Here’s a recap of my cultural activities from the past few weeks.
I saw Braveheart for the first time in about 15 years. In spite of all the historical inaccuracies, the melodramatic plot, and Mel Gibson’s spotty reputation, I still really like it! It has such a medieval feel about it (whatever that means), and the character of William Wallace is so charismatic. The love story and the execution scene at the end almost brought me to tears.
I also saw the film The Artist recently. I have one word to describe it: charming. It’s shot in black-and-white and has almost no dialogue. The lead actor, Jean Dujardin, is absolutely incredible. I think I fell in love with him and his co-star, the dog Uggie. The movie dragged in parts, but there were enough brilliant scenes to make up for it. I won’t give away the ending, but it was one of the most uplifting I’ve seen in years.
I also saw an amazing exhibit at The Metropolitan Museum of Art: The Renaissance Portrait from Donatello to Bellini. I felt like I was in the Uffizi! The pieces exhibited here are really first rate and provide a fascinating glimpse into the ruling families of Italy in the fifteenth century. Most interesting are the realistic warts-and-all portraits of some homely Italian aristocrats, like the following:

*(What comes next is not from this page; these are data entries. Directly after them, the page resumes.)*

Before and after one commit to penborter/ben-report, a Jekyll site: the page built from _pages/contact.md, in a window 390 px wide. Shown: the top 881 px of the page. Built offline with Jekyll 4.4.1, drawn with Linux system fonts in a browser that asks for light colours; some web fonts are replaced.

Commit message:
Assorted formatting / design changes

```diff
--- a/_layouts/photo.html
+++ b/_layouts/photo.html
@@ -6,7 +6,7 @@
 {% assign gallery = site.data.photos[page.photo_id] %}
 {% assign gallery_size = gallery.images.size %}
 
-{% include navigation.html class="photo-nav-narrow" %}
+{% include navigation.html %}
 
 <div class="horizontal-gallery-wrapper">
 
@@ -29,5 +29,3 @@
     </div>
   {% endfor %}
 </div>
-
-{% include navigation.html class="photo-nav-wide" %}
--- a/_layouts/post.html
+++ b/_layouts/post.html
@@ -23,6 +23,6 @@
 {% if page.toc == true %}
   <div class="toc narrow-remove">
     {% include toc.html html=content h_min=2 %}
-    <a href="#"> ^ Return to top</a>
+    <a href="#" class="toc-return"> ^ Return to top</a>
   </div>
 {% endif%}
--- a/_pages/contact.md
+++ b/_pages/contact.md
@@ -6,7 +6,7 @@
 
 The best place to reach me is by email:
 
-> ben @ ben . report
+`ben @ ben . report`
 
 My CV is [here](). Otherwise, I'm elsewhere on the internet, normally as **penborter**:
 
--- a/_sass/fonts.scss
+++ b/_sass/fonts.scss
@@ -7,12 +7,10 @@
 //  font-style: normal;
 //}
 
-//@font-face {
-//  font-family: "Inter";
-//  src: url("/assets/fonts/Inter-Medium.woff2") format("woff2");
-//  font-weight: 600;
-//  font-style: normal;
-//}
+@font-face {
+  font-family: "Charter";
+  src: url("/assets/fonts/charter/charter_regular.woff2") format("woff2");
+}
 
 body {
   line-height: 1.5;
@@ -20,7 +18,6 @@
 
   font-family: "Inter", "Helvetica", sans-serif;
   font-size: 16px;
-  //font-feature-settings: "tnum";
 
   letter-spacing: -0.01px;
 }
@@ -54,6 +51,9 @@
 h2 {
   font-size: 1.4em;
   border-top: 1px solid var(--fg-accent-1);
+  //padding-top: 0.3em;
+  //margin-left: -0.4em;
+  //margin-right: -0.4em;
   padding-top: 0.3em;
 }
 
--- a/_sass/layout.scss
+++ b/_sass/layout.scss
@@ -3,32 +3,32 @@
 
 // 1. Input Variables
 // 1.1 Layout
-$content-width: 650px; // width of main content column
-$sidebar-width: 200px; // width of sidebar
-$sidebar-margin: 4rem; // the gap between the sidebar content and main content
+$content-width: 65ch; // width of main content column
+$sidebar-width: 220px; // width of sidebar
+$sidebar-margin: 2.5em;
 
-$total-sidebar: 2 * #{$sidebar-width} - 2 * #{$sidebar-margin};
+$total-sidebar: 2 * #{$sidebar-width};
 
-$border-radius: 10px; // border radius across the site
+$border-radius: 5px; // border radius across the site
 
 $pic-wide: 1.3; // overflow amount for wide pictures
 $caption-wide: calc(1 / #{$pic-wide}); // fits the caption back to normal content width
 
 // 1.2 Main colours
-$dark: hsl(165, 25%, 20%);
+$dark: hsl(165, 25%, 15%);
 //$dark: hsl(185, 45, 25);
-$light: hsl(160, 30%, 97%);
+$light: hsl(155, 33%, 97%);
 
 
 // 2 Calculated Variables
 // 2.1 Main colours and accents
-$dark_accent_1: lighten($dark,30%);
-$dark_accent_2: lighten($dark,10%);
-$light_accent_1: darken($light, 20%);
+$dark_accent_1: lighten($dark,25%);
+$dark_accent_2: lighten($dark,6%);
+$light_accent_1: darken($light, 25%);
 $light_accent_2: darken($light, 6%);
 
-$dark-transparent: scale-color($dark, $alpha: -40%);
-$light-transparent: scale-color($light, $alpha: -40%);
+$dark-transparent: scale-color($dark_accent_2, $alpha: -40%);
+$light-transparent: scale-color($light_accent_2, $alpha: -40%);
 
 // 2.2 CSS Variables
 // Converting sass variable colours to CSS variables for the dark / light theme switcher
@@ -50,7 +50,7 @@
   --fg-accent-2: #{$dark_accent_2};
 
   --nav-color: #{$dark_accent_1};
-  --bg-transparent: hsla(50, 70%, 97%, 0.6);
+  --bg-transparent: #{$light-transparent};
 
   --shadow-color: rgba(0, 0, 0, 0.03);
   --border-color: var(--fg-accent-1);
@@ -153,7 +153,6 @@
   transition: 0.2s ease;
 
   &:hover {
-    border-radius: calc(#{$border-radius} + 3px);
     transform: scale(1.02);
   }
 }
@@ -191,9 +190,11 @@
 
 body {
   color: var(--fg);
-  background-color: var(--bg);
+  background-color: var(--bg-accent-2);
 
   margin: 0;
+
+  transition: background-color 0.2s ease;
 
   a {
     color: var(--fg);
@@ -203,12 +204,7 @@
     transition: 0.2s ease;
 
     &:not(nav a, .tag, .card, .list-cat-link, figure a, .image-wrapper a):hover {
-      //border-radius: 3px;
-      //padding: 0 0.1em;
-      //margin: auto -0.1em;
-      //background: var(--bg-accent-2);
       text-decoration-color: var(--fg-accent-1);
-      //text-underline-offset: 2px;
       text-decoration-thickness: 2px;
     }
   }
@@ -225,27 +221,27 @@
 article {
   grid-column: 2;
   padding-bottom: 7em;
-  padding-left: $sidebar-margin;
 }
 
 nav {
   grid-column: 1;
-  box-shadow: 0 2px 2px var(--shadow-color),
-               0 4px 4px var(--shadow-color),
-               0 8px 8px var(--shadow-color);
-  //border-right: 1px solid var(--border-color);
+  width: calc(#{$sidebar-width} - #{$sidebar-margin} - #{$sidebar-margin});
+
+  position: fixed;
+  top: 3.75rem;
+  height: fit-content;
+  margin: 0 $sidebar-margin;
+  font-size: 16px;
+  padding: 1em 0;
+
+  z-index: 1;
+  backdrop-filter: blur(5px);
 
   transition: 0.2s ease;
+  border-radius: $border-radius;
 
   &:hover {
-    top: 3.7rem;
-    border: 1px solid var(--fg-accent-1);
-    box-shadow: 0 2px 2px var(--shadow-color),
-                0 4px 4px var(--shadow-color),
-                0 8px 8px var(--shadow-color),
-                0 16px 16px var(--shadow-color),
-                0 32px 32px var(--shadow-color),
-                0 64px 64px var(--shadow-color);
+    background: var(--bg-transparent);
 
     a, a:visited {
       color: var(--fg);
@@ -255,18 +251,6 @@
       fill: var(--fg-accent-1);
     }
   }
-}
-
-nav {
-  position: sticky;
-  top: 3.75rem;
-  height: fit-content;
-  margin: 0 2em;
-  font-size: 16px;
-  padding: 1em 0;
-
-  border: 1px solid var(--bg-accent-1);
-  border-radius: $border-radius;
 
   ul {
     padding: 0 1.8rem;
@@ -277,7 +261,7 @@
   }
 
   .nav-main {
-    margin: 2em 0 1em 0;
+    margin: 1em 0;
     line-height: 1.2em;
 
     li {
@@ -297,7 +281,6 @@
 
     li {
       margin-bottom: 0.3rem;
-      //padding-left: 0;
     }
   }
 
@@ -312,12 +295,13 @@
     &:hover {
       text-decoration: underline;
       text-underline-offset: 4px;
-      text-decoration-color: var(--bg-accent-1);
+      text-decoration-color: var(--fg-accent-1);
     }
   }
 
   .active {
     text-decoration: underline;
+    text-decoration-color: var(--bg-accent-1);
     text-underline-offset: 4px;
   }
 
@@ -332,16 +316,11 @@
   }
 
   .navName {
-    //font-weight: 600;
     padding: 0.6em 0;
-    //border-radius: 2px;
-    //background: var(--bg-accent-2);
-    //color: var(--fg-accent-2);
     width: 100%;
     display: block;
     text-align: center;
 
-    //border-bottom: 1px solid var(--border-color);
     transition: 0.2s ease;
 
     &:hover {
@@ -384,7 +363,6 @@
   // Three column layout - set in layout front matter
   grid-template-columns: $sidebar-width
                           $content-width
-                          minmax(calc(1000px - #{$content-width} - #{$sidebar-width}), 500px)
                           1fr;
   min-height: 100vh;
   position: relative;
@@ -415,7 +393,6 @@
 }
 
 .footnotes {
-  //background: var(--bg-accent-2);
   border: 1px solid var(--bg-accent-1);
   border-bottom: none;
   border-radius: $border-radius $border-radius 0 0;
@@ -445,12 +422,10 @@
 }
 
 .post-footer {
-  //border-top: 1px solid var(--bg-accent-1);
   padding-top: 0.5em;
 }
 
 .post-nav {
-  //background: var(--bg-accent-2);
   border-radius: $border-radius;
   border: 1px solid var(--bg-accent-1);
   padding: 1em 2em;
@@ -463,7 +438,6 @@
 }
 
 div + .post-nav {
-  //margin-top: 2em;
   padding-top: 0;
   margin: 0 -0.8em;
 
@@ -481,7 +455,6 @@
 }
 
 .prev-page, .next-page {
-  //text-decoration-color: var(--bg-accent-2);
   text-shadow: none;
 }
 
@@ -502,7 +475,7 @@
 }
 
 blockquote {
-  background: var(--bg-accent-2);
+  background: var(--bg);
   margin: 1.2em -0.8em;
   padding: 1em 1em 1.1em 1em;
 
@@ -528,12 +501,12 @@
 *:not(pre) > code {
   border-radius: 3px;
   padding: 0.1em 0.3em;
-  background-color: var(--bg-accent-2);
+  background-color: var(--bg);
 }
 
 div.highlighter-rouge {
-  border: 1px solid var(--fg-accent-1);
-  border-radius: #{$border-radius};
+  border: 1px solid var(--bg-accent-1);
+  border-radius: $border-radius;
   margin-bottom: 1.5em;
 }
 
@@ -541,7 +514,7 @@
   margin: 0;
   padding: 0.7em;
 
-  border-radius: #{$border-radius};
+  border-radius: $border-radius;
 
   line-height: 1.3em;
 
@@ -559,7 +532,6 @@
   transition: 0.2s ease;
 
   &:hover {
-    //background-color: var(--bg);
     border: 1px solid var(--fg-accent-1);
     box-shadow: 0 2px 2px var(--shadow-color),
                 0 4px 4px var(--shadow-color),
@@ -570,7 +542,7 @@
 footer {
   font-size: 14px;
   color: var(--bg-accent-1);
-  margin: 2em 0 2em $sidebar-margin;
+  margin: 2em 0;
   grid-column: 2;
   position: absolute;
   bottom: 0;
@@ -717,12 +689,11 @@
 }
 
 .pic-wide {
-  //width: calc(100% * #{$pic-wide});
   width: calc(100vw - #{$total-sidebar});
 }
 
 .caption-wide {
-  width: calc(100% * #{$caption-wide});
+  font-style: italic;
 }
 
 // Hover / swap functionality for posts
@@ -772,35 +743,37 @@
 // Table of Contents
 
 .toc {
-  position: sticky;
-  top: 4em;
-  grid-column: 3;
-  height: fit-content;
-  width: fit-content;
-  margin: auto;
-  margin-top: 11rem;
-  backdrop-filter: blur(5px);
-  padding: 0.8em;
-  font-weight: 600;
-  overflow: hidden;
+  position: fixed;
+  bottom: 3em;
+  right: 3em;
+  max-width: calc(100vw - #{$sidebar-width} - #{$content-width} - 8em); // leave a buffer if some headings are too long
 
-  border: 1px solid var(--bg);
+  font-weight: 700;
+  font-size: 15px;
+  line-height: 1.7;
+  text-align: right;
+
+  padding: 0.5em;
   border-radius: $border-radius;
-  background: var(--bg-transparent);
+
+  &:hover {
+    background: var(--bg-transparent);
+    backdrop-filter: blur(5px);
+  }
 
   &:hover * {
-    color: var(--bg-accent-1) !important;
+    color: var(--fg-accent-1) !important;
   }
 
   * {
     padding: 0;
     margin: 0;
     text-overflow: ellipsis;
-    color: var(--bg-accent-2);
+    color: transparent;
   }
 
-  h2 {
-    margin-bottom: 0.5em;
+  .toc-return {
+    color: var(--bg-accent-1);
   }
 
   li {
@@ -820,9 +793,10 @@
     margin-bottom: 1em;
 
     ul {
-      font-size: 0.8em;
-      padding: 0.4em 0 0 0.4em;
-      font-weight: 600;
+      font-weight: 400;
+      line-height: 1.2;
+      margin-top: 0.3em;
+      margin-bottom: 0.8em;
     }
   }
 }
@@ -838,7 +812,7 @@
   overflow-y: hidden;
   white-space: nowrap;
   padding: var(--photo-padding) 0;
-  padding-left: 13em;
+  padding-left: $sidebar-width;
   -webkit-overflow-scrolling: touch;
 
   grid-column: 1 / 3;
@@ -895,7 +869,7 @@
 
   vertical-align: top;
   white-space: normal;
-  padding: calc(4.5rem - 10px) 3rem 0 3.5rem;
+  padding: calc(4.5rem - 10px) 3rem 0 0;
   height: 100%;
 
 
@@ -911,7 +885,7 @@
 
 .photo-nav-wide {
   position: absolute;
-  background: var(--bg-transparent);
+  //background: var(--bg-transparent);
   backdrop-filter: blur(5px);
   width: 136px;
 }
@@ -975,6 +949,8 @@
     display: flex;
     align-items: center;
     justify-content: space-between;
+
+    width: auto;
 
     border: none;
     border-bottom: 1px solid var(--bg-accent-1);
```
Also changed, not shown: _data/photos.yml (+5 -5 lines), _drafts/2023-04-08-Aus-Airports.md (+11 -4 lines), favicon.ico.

Lastly, I saw the exhibit Transition to Christianity at the Onassis Center on 5th Ave. The Onassis Center puts on some great shows, and it’s all free! I’m also sure it has the highest number of security guards per square foot of any museum in the world. The exhibit provides a good overview of the move from paganism to Christianity in the Hellenistic world in Late Antiquity. One of the most striking pieces is this beautifully carved head of Venus, with the eyes scratched out and a cross carved into her forehead.